Vatican Orders Investigation into Bishop Oscar Cantu
Catholic officials in Rome have ordered an investigation into a San Jose bishop over his handling of cases of clergy sexual abuse. We are glad that an internal investigation is underway and we hope any evidence of wrongdoing will be turned over to law enforcement so that an independent probe can take place as well.
This investigation reportedly concerns Bishop Cantu’s actions while he oversaw the Diocese of Las Cruces, New Mexico. While no specifics regarding the impetus for the investigation have been released, we believe that the inquiry is most likely related to hiding information about clergy abusers from the public and allowing men who had been accused of abuse – such as Fr. Roderick Nichols – to continue working despite allegations.

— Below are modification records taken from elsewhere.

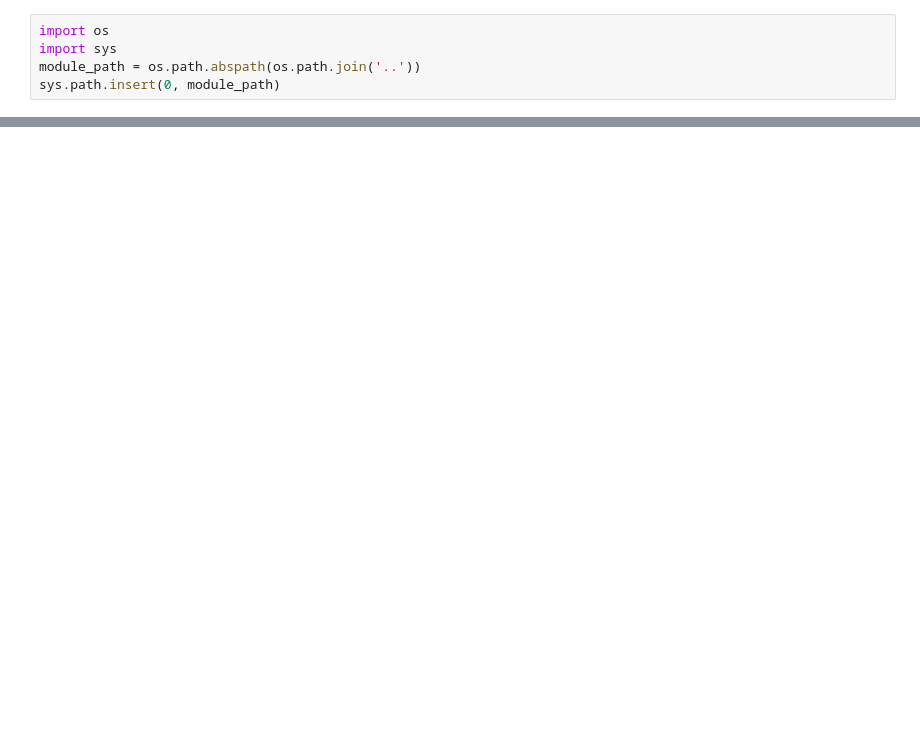
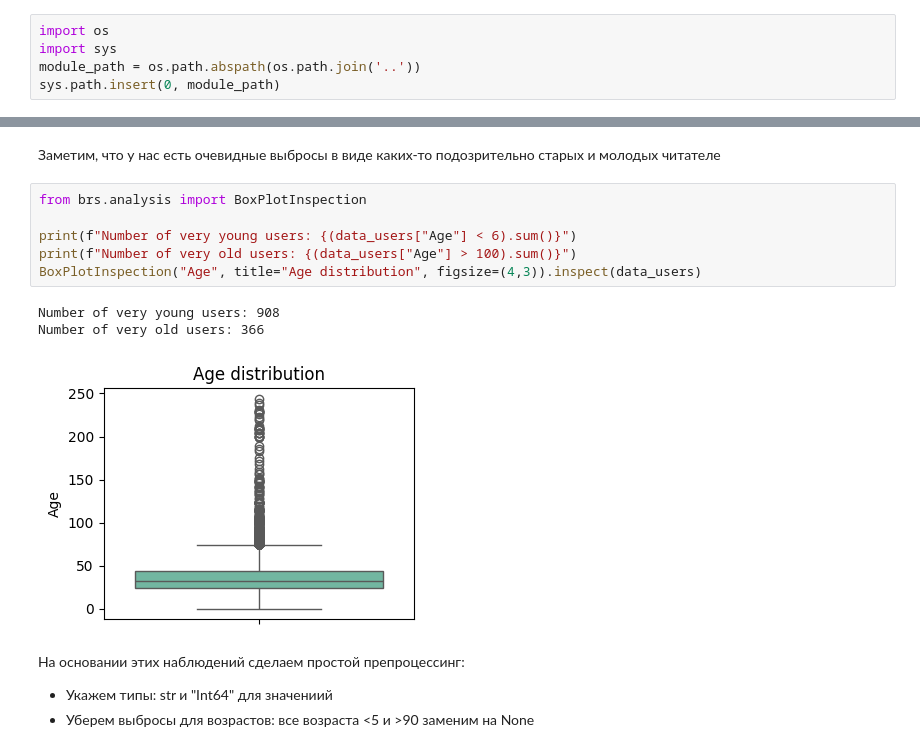
Before and after one commit to FortrainMas/BRS, a Jupyter notebook: notebooks/eda.ipynb, the cells around one changed output, grey strips where cells are left out. Saved outputs shown, nothing was run; the diff lists cells and outputs as text; blank space fills up the shorter version.

```diff
--- a/notebooks/eda.ipynb
+++ b/notebooks/eda.ipynb
@@ -107,0 +51,16 @@ dtype: int64
+# %% [markdown]
+Заметим, что у нас есть очевидные выбросы в виде каких-то подозрительно старых и молодых читателе
+# %%
+from brs.analysis import BoxPlotInspection
+
+print(f"Number of very young users: {(data_users["Age"] < 6).sum()}")
+print(f"Number of very old users: {(data_users["Age"] > 100).sum()}")
+BoxPlotInspection("Age", title="Age distribution", figsize=(4,3)).inspect(data_users)
+# %% [output]
+Number of very young users: 908
+Number of very old users: 366
+[figure, added]
+# %% [markdown]
+На основании этих наблюдений сделаем простой препроцессинг:
+- Укажем типы: str и "Int64" для значениий
+- Уберем выбросы для возрастов: все возраста <5 и >90 заменим на None
```
Also changed, not shown: parts of 52 cells of this notebook, 19 other files.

"We suspect that Las Cruces underreported the extent of clergy abuse in their diocese on Bishop Cantu's watch,” said Dan McNevin, SNAP Treasurer. “Keeping people in the dark is part of the playbook bishops use worldwide, and, if true, we have no doubt Bishop Cantu is continuing this behavior in San Jose as well. The losers here are victims and children."
The list of “credibly accused” clergy released by Bishop Cantu in Las Cruces grew by 14 in the year after he left when Las Cruces church officials added the names of 13 religious order priests and one lay teacher that had previously been excluded. Attempts at sanitizing and hair-splitting like this only serves to keep parents and parish communities in the dark and helps ensure that dangerous abusers stay hidden and can potentially hurt others.
“Any leader who splits hairs like this is a danger to children,” said McNevin. “Protecting the reputation of the Church over the safety and wellbeing of children and the vulnerable is something that must be punished harshly, especially in the wake of the McCarrick Report. Too many men have lied in the past to protect their brother clergyman and the assets of the Catholic Church, and that has been to the detriment of children nationwide.”
(SNAP, the Survivors Network, has been providing support for victims of sexual abuse in institutional settings for 30 years. We have more than 25,000 survivors and supporters in our network. Our website is SNAPnetwork.org)